Business Musings: "I'm not happy, and I'm telling!"
One of the fun (or not so fun) parts of being a merchant is dealing with customers. Most of them are pretty cool. They are interesting to talk to, fun, positive people who are enjoying your hardwork. And then there are those that are not so cool, and they happen to be rather loud.
If you haven't worked in customer service before your secondlife shop, it can come as a bit of a shock. Even a seasoned worker might find them difficult to deal with from time to time. But the specific sort of 'sucky customer' I'm talking about today is the " I'm not happy, I'm telling!" kind of customer.
This particular sort is the kind that buys something, then complains to you that they are dissatisfied with your product, and threatens to tell all their friends not to buy from you. They do not give you any additional information aside from that they are unhappy. They do not give you a chance to help them, or give you any sort of useful information as to how you could make your product better. They may have several reasons for disliking your product. This can include price vs precieved value, expectations from your advertising falling short, a bad permission peice, something missing, etc, but this sort of customer doesn't tell you specifically why they feel the 'buyers remorse' and feel the need to threaten your business.

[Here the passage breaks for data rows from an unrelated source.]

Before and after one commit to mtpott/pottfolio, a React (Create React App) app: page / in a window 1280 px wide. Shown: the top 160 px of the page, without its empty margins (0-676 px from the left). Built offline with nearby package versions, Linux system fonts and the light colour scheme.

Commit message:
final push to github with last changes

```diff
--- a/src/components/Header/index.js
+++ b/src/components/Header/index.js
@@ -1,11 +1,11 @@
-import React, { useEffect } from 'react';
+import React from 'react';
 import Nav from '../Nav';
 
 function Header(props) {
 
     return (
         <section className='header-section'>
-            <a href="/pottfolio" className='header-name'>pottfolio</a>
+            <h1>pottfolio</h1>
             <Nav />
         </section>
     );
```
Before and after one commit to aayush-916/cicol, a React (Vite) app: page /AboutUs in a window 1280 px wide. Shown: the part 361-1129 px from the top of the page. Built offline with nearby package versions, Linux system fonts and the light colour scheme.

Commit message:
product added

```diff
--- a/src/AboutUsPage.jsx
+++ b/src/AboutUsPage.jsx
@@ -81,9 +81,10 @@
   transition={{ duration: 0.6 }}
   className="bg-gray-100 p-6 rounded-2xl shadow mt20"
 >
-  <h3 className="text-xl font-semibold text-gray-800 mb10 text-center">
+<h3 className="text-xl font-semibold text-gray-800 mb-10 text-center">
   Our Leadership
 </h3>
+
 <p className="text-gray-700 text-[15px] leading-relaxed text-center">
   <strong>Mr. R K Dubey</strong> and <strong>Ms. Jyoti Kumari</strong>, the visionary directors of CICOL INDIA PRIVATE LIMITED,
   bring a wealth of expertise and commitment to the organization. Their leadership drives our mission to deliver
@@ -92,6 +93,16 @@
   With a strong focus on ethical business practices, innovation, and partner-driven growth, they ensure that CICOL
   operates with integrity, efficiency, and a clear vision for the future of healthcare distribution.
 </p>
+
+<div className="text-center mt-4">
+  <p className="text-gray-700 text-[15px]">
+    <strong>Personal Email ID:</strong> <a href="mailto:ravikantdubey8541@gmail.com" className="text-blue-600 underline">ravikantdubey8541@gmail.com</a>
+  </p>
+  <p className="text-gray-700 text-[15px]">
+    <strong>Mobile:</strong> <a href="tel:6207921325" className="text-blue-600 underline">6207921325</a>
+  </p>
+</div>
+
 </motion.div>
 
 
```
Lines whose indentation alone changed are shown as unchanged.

Of course, when threatened the first instinct is to get defensive. But lets look at this from a slightly different perspective. While yes, the individual may have a circle of friends, they are not the be-all end-all of clients in secondlife. You have to remember for each client that objects, you've satisified a fair number more. So obviously, whatever the problem is, its likely fairly specific to that client. And their threat is actually not so big of a deal. They may tell someone not to shop from you, but people have a morbid curiousity. Sometimes controversy can be your friend in the advertising world. People when told NOT to go somewhere, almost always will, if nothing else to simply check it out for themselves. They might not buy that specific product they were warned against, but they might well find something else they like. Either way, there are fresh faces in your store without you do any of the work.
The 'boycott' threat of these sorts of customers tends to get under the skin of newer, younger retailers than older, established ones. A younger retailer, especially one that doesn't have a lot of established customers might feel that this person can actually hamper their business. However, it is my experience that most of these people are not sufficiently well connected or credable enough to do anything other than spread your name around.
In terms of customer service, you should probably see if the disgrundled individual can elaborate on why they are dissatisfied, however, do not feel obligated to meet all of his demands. Like anything else, this is about bargaining. If its simple, such as a missed part or bad permission, it might be easy to fix. If the person is difficult or non-communcative, it might be more difficult to actually deal with the problem or figure out if it is actually a problem. If it is one person out of many, it's probably not pressing.
The bottom line? Don't worry about it. You can't please everyone all the time. If you've got 50 happy customers and only 1 unhappy one, you are actually doing pretty awesome.